The paper examines the two deflation incidents in detail, and analyses the emergency response to the second incident.
D. S. Bowles
Portfolio risk assessment (PRA) can now be considered to be a standard of practice in Australia. In this paper various advances in the state-of-the-practice for performing PRA’s are reviewed, including some pitfalls and limitations. The uses of PRA outcomes by owners are discussed, along with some ways to improve the value derived from PRAs. The challenges that are common in seeking to achieve an integration of the PRA process into the owner’s dam safety management program and with broader business processes, and the importance of targeting PRA outcomes to an owner’s specific business needs, are emphasised.
A. Ash, D. S. Bowles, S. Abbey and R. Herweynen
A preliminary risk assessment was undertaken of its three dams by the South East Queensland Water Board (SEQWB) in 1999. The risk assessment process used included a series of workshops that proved to be an important part of ensuring a worthwhile result. The combined expertise of the consultants together with that of staff from the Board and the Queensland’s Department of Natural Resources were used to improve the outcome. The results of the assessment showed that the process had both advantages as well as difficulties in comparison to a standards based approach for making dam safety decisions. Risk Assessment was seen to be a useful management tool for managing dam safety. It gave the owner the ability to quickly rank upgrade requirements or maintenance options on the basis of probability of failure, life safety risks and financial risks to the owner or economic risks to all stakeholders.

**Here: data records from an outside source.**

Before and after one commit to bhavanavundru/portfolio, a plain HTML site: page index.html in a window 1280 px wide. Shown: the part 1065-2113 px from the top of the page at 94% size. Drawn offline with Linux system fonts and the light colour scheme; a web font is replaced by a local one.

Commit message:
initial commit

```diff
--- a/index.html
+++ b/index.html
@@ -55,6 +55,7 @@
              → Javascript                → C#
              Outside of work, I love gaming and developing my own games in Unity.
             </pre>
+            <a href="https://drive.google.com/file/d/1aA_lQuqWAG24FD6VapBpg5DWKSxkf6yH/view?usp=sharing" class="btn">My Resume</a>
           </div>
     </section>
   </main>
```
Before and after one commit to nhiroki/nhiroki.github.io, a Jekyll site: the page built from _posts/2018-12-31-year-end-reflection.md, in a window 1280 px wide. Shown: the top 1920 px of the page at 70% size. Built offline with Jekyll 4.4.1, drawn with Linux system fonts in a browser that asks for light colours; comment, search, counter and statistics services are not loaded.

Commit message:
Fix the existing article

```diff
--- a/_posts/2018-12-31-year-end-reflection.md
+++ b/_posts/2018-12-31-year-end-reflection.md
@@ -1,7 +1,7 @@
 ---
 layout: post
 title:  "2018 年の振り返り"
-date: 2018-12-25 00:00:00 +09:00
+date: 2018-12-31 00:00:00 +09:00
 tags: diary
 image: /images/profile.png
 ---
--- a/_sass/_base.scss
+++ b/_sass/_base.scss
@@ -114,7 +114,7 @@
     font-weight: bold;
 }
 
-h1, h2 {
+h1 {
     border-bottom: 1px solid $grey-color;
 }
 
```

M. B. Barker, R.M. Holroyde, J Williams and T. Qiu
Grahamstown Dam is a major water supply source for the Newcastle area and it is proposed to raise the full supply level by 2.4m from RL 10.4m to RL 12.8m. The present spillway is inadequate to pass the PMF without overtopping of the existing embankments at the new FSL and part of the raising comprises construction of a new embankment of about 10m high with a right bank spillway upstream of the existing spillway capable of passing the PMF. The Pacific Highway is located some 600m downstream of the new spillway and a 60m wide culvert below the Pacific Highway is being constructed with capacity sufficient to pass the PMF. Significant changes were made to the feasibility design for the spillway and the Pacific Highway culvert using a labyrinth spillway and a baffle chute energy dissipator respectively. Both of these designs are uncommon and the process of finalising the designs as well as some of the problems in the use of a labyrinth spillway and the cost savings realised in the use of these designs are presented.